Fall 2017
Summer 2017
Spring 2017
Winter 2017
Museum of Osteopathic Medicine

iConnect News

ATSU-KCOM celebrates 1000th birthing simulation

October 30, 2019
Posted In: Events, KCOM, Missouri Campus, Student Headlines, University Headlines

In A.T. Still University-Kirksville College of Osteopathic Medicine’s (ATSU-KCOM) Drabing Human Patient Simulation Center, one “patient” recently celebrated a significant milestone. ATSU’s Gaumard VICTORIA birthing simulator delivered her 1000th baby. To celebrate, ATSU-KCOM students held a birthday celebration in “Vicky’s” honor.
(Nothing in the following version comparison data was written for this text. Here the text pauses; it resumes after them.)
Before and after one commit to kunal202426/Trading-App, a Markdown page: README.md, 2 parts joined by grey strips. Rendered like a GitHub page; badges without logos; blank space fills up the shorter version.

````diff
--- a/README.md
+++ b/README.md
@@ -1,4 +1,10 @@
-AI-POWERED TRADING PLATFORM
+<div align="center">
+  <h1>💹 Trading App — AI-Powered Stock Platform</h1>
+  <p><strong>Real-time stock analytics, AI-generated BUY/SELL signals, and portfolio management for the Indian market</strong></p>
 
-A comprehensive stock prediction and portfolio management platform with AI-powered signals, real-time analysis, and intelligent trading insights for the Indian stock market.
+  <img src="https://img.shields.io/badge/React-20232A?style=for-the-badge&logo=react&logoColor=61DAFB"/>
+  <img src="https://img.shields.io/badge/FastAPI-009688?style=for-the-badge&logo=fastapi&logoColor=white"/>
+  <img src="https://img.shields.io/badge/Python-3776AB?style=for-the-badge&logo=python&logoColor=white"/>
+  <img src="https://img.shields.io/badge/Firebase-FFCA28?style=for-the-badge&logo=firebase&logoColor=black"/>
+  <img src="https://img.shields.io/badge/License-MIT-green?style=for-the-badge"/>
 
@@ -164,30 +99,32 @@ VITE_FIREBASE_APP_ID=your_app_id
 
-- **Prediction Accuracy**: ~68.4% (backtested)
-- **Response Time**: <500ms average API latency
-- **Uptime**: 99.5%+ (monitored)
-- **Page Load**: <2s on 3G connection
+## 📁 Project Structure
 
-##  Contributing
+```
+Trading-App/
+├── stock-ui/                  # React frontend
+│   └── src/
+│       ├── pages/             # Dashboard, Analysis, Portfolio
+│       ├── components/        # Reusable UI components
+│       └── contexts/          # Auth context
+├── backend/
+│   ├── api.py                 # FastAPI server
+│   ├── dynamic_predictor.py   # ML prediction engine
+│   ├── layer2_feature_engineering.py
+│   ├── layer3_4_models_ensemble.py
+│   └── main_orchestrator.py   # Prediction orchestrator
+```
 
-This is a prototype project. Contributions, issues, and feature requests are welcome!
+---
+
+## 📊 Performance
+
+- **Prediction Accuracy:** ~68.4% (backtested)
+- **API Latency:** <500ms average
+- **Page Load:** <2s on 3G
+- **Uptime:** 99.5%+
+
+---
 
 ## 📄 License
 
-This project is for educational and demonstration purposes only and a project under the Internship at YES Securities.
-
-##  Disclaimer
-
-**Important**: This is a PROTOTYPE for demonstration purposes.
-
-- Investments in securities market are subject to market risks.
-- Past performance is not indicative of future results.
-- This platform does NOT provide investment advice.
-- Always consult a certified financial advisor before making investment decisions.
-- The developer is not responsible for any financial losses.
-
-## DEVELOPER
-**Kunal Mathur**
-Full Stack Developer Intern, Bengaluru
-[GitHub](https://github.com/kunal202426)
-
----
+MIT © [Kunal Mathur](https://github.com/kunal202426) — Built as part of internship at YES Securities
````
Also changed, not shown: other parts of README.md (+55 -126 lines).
The L. Linton Budd OB/GYN Society and the Pediatrics Club co-hosted the event.

Since she first arrived on the Kirksville, Missouri, campus, the birthing simulator has served as a valuable tool to help students prepare to assist in an emergency situation where a woman has abruptly gone into labor. In addition, third- and fourth-year students report their training with the birthing simulator has proven valuable when opportunities arise in their obstetrics rotations.

“I’ve had several third-year students email me letting me know they birthed their first baby and it wasn’t so scary because they had been given an opportunity to practice on our birthing simulator during their second year,” said Lisa Archer, director of simulation and performance assessment at ATSU-KCOM.

According to Archer, Ralph Boling, DO, associate professor of surgery at ATSU-KCOM, stood by students during nearly every procedure, using his expertise to guide students through the experience. After helping VICTORIA give birth, students immediately have the opportunity to care for her newborn “child”, included in the birthing suite.

The birthing simulation suite is just one example of how ATSU combines expertise with innovative, hands-on learning experiences to shape the future of healthcare education.

Students gather to celebrate the birthing simulator’s 1000th birth

Comments are closed.

« »